Paul McCartney has easily become one of the most influential bass players of all time. Through his stint with The Beatles, his 1970s run with Wings, and his subsequent solo career, McCartney always held down the low end of the rhythm section with creative runs and melodic counterpoint. However, it took McCartney a long time to become comfortable with his association with the instrument.
When talking to just about anyone who will listen, McCartney would usually describe himself as either a songwriter, a singer, or a musician, but very rarely would he reduce himself solely to the status of a bass player. “Nobody wants to play bass, or nobody did in those days,” McCartney explained in 2007. It was only after Stuart Sutcliffe left the group in their Hamburg days that McCartney was directed to pick up the four string.
“When we were in Hamburg, Stuart fell in love with a local girl called Astrid and decided he was leaving the group,” McCartney says in The Lyrics: 1956 to the Present. “So we were now without a bass player. We couldn’t have three guitars and no bass. Nobody wanted to be the bass player in those days because it was always the fat guy playing bass. There seemed to be some sort of stigma attached to it.”
Even while Sutcliffe was still in the band, McCartney had to jump ship from his favoured instrument of guitar for practical purposes. “After my cheap Rosetti Solid 7 guitar fell apart in Hamburg, I had to find a new instrument,” he explained. “We already had two guitars, a drummer, and Stuart Sutcliffe, the bass player. There happened to be a piano on the stage where we played, so I took to that and just sort of worked all the songs out on piano. So, I became the pianist in the group.”
Eventually, McCartney had to accept the bass position full time. But as a budding songwriter, McCartney found the bass a less-than-ideal instrument for composing: “I’ve never composed on the bass. Never. Not to this day.” He composed on guitar or piano, and mainly improvised a bassline during recording and kept it simple. It was only when the band recorded ‘She’s a Woman’ in 1964 that McCartney began to take the role of the bass guitar seriously.

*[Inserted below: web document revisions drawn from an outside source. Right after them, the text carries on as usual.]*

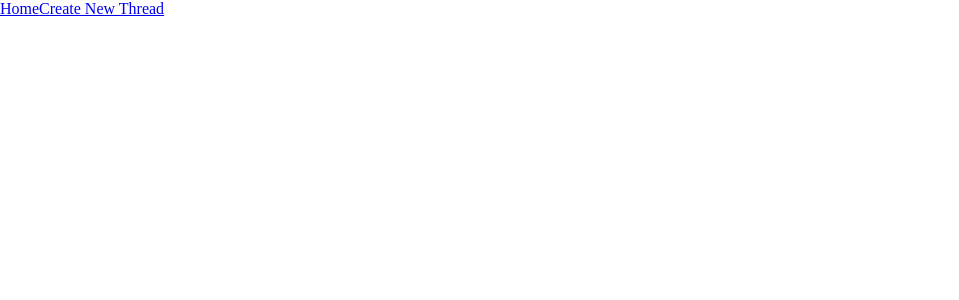
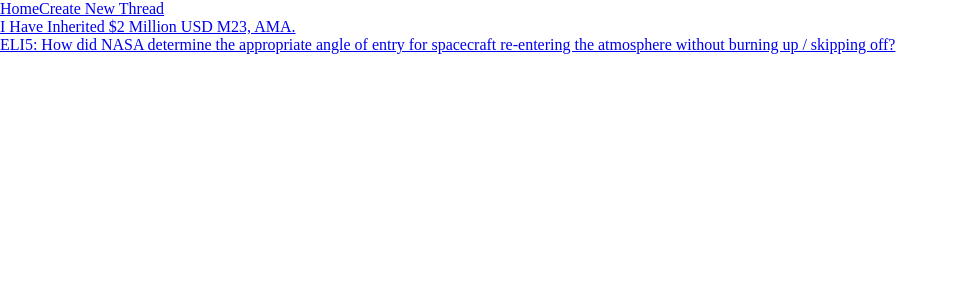
Before and after one commit to c4trisk/typescript-grupp, a React (Vite) app: page / in a window 1280 px wide. Shown: the top 300 px of the page, without its empty margins (0-959 px from the left). Built offline with nearby package versions, Linux system fonts and the light colour scheme.

Commit message:
adding threads to local storage

```diff
--- a/src/views/ThreadListView.tsx
+++ b/src/views/ThreadListView.tsx
@@ -5,14 +5,50 @@ import { Thread } from '../interfaces/Interfaces';
 // Lista över alla trådar
 const ThreadListView = () => {
 
+  const examplesArray: Thread[] = [
+    {
+      id: Math.floor(Math.random() * 10000) - 1,
+      title: 'I Have Inherited $2 Million USD M23, AMA.',
+      category: "QNA",
+      creationDate: new Date().toISOString(),
+      description: 'Im single, no kids, one brother who received the same amount. Money was inherited from our dad. Mom is not in the picture. AMA.',
+      creator: {
+        id: Math.floor(Math.random() * 10000) - 1,
+        name: 'User User',
+        userName: 'cmerebooraah'
+      },
+      comments: []
+    },
+    {
+      id: Math.floor(Math.random() * 10000) - 1,
+      title: 'ELI5: How did NASA determine the appropriate angle of entry for spacecraft re-entering the atmosphere without burning up / skipping off?',
+      category: "THREAD",
+      creationDate: new Date().toISOString(),
+      description: 'Seems like the US would have had to burn up a lot of capsules in order to figure this very small window between life and death. How did they do it?',
+      creator: {
+        id: Math.floor(Math.random() * 10000) - 1,
+        name: 'User User',
+        userName: 'JustAskn2022'
+      },
+      comments: []
+    }
+  ]
+
 
   const [threads, setThreads] = useState<Thread[]>([])
 
   useEffect(() => {
+
     const savedData = localStorage.getItem('formData');
+
     if (savedData) {
       setThreads(JSON.parse(savedData))
-      console.log(threads)
+    } else {
+      localStorage.setItem('formData', JSON.stringify(examplesArray))
+      const extraData = localStorage.getItem('formData')
+      if(extraData) {
+        setThreads(JSON.parse(extraData))
+      }
     }
 
   }, []);
```
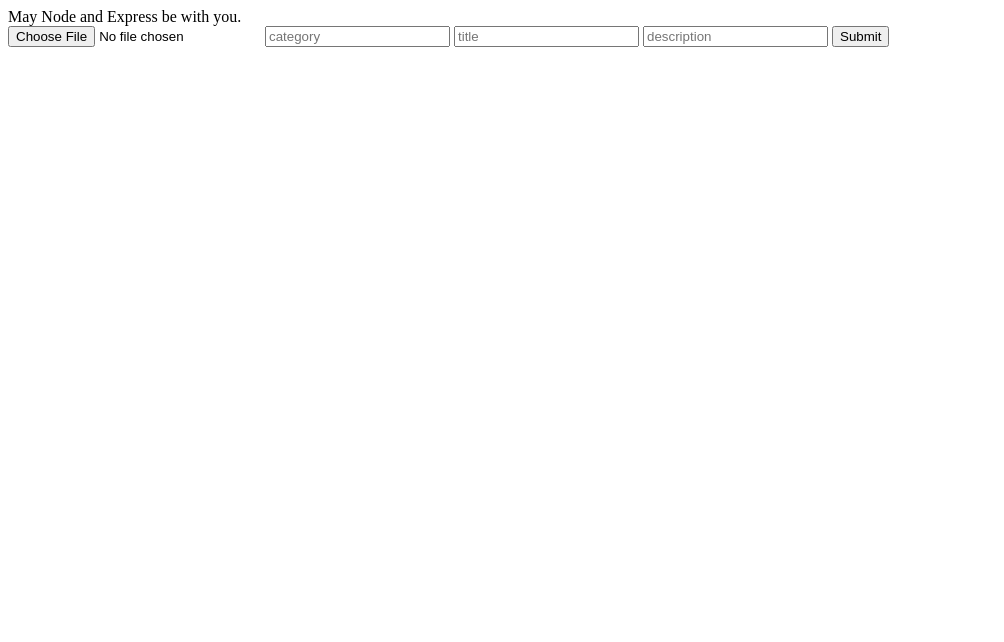
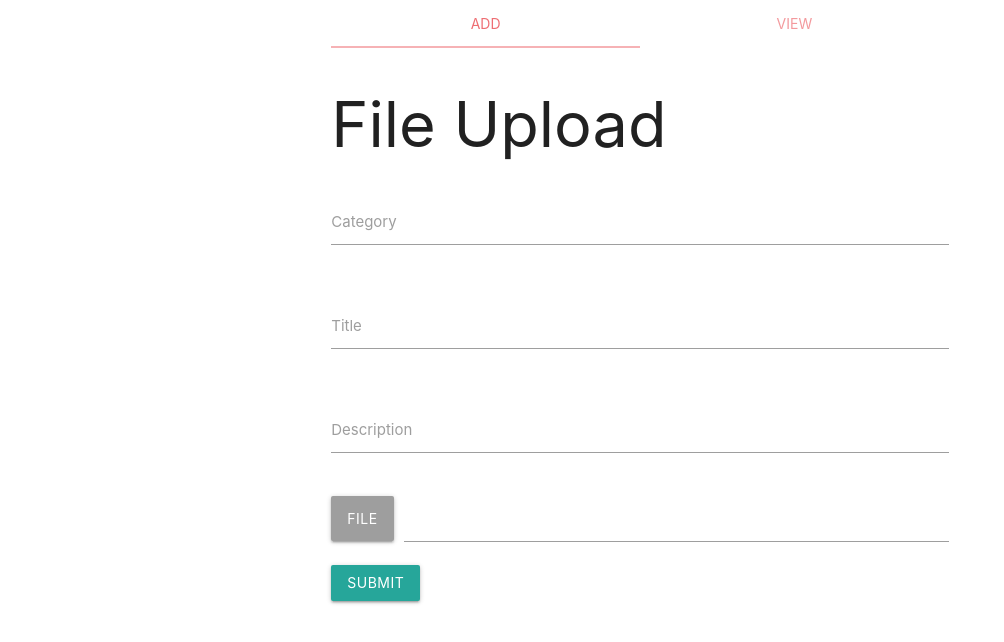
Before and after one commit to DatViri/server-side-script, a website: page public/index.html in a window 1280 px wide. Shown: the whole page, without its empty margins (0-1004 px from the left). Drawn offline with nearby package versions, Linux system fonts and the light colour scheme.

Commit message:
add config html

```diff
--- a/imageController.js
+++ b/imageController.js
@@ -38,7 +38,6 @@ exports.getAllImage = (req, res) =>{
   imageModel.find({}, (err, result)=>{
     if (err) throw err;
     // object of all the users
-    console.log(result);
     res.send(result);
   });
 };
--- a/public/index.html
+++ b/public/index.html
@@ -3,17 +3,76 @@
 <head>
     <meta charset="UTF-8">
     <title>MY APP</title>
+    <link rel="stylesheet" href="https://cdnjs.cloudflare.com/ajax/libs/materialize/1.0.0/css/materialize.min.css">
 </head>
 <body>
-May Node and Express be with you.
+<div class="row">
+    <div class="col s6 offset-s3">
+        <ul class="tabs">
+            <li class="tab col s6"><a href="#upload">Add</a></li>
+            <li class="tab col s6"><a href="#view">View</a></li>
+        </ul>
+    </div>
+    <div id="upload" class="col s6 offset-s3">
+        <div class="cotainer">
+            <h1>File Upload</h1>
+            <form action="/api/image" method="POST" enctype="multipart/form-data" >
+                <div class="row">
+                    <div class="input-field col s12">
+                        <input type="text" id="category" name="category">
+                        <label for="category">Category</label>
+                    </div>
+                </div>
+                <div class="row">
+                    <div class="input-field col s12">
+                        <input type="text" id="title" name="title">
+                        <label for="title">Title</label>
+                    </div>
+                </div>
+                <div class="row">
+                    <div class="input-field col s12">
+                        <input type="text" id="description" name="description">
+                        <label for="description">Description</label>
+                    </div>
+                </div>
+                    <div class="file-field input-field">
+                        <div class="btn grey">
+                            <span>File</span>
+                            <input name="picture" type="file">
+                        </div>
+                        <div class="file-path-wrapper">
+                            <label>
+                                <input class="file-path validate" type="text">
+                            </label>
+                        </div>
+                    </div>
+                    <button type="submit" class="btn">Submit</button>
+            </form>
+        </div>
 
-<form action="/api/image" method="POST" enctype="multipart/form-data" >
-    <input type="file" placeholder="file" name="picture">
-    <input type="text" placeholder="category" name="category">
-    <input type="text" placeholder="title" name="title">
-    <input type="text" placeholder="description" name="description">
-    <button type="submit">Submit</button>
-</form>
-
+    </div>
+    <div id="view" class="col s6 offset-s3">
+        <div class="card col s6 offset-s3">
+            <form action="/api/images/" method="GET" enctype="multipart/form-data" >
+                <div class="row">
+                    <div class="input-field col s12">
+                        <input type="text" id="keyword">
+                        <label for="keyword">keyword</label>
+                    </div>
+                </div>
+                <button type="submit" class="btn">Submit</button>
+            </form>
+        </div>
+    </div>
+</div>
+<script src="http://code.jquery.com/jquery-3.3.1.min.js"
+        integrity="sha256-FgpCb/KJQlLNfOu91ta32o/NMZxltwRo8QtmkMRdAu8="
+        crossorigin="anonymous"></script>
+<script src="https://cdnjs.cloudflare.com/ajax/libs/materialize/1.0.0/js/materialize.min.js"></script>
+<script>
+  $(document).ready(function() {
+    $('.tabs').tabs();
+  });
+</script>
 </body>
 </html>
```
Also changed, not shown: 5 other files.
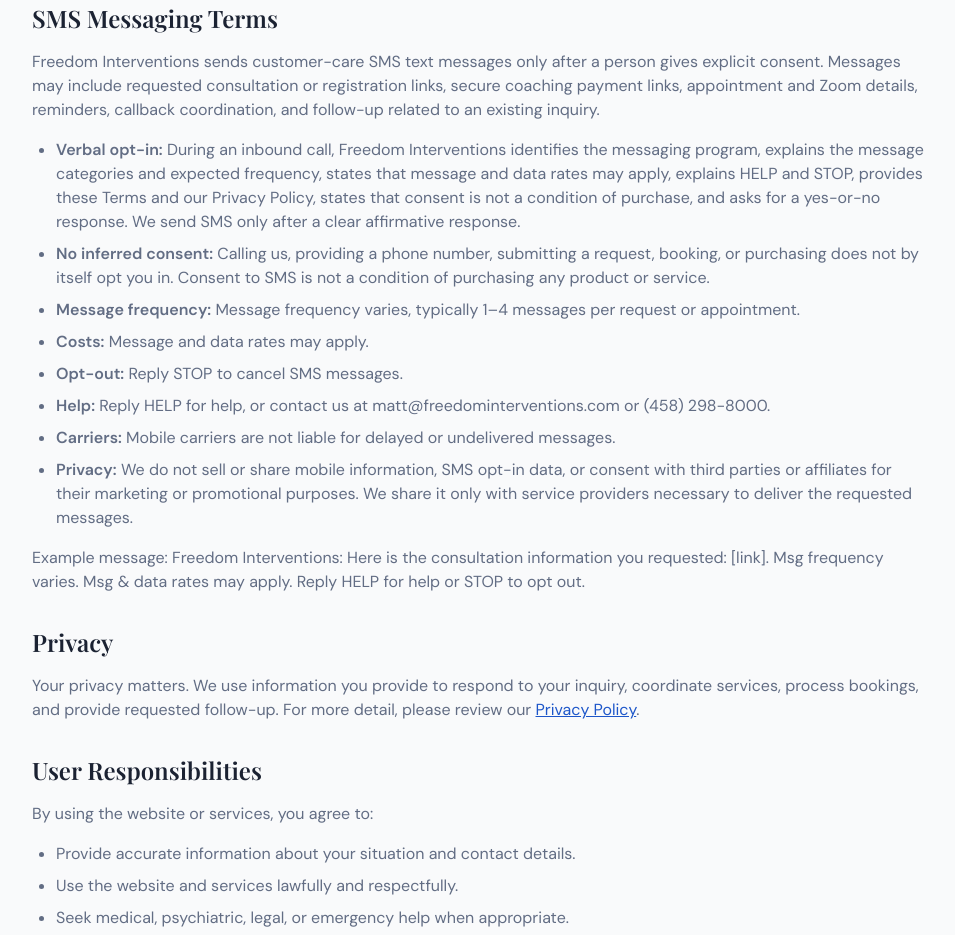
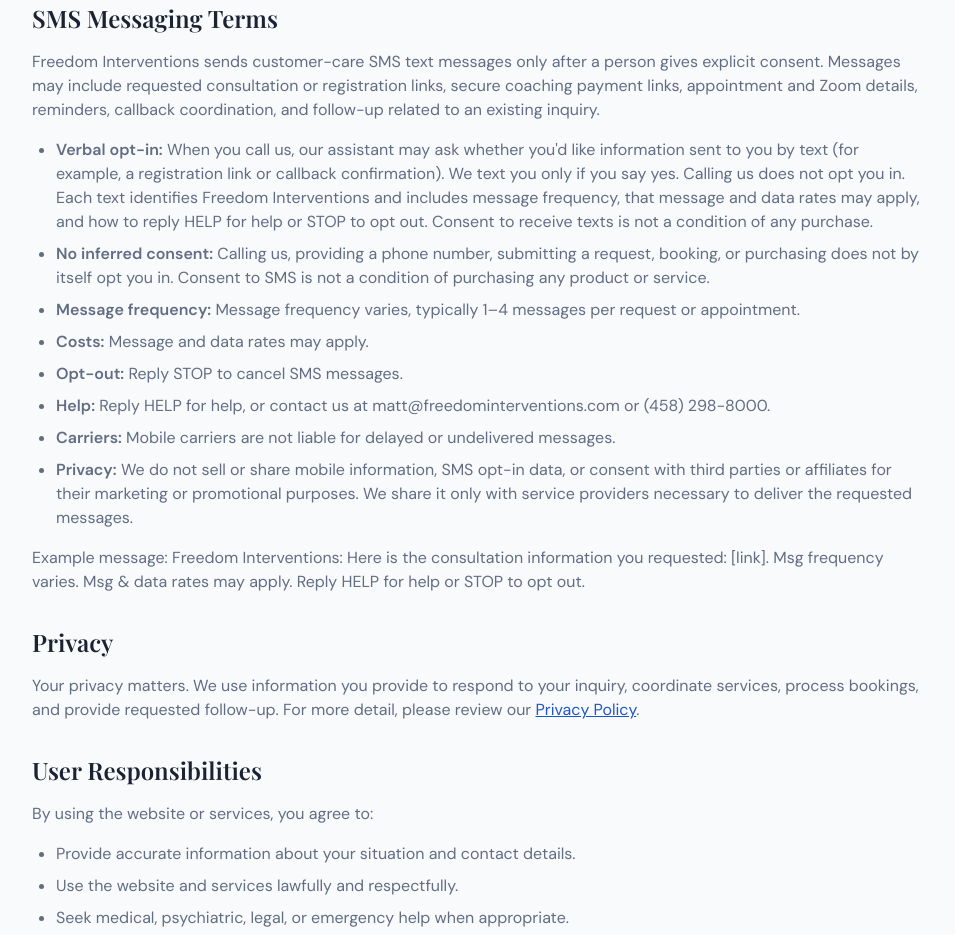
Before and after one commit to MattBrown0406/freedominterventions, a React (Vite) app: page /terms in a window 1280 px wide. Shown: the part 1140-2075 px from the top of the page, without its empty margins (160-1115 px from the left). Built offline with nearby package versions, Linux system fonts and the light colour scheme.

Commit message:
Changes
Co-authored-by: MattBrown0406 <249998524+MattBrown0406@users.noreply.github.com>

```diff
--- a/src/pages/Terms.tsx
+++ b/src/pages/Terms.tsx
@@ -76,7 +76,7 @@ const Terms = () => {
                   Freedom Interventions sends customer-care SMS text messages only after a person gives explicit consent. Messages may include requested consultation or registration links, secure coaching payment links, appointment and Zoom details, reminders, callback coordination, and follow-up related to an existing inquiry.
                 </p>
                 <ul className="list-disc pl-6 space-y-2">
-                  <li><strong>Verbal opt-in:</strong> During an inbound call, Freedom Interventions identifies the messaging program, explains the message categories and expected frequency, states that message and data rates may apply, explains HELP and STOP, provides these Terms and our Privacy Policy, states that consent is not a condition of purchase, and asks for a yes-or-no response. We send SMS only after a clear affirmative response.</li>
+                  <li><strong>Verbal opt-in:</strong> When you call us, our assistant may ask whether you'd like information sent to you by text (for example, a registration link or callback confirmation). We text you only if you say yes. Calling us does not opt you in. Each text identifies Freedom Interventions and includes message frequency, that message and data rates may apply, and how to reply HELP for help or STOP to opt out. Consent to receive texts is not a condition of any purchase.</li>
                   <li><strong>No inferred consent:</strong> Calling us, providing a phone number, submitting a request, booking, or purchasing does not by itself opt you in. Consent to SMS is not a condition of purchasing any product or service.</li>
                   <li><strong>Message frequency:</strong> Message frequency varies, typically 1–4 messages per request or appointment.</li>
                   <li><strong>Costs:</strong> Message and data rates may apply.</li>
```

McCartney has come around to his identity as a bass player these days. “I have to smile at the fact that I turned out to be a bass player, because my dad always used to point out the bass in songs we heard,” he said. “He was a musician with Jim Mac’s Jazz Band, playing piano and trumpet, and he educated me and my brother on music appreciation. We’d listen to something on the radio, and he’d say, ‘Hear that? That’s the bass!’”.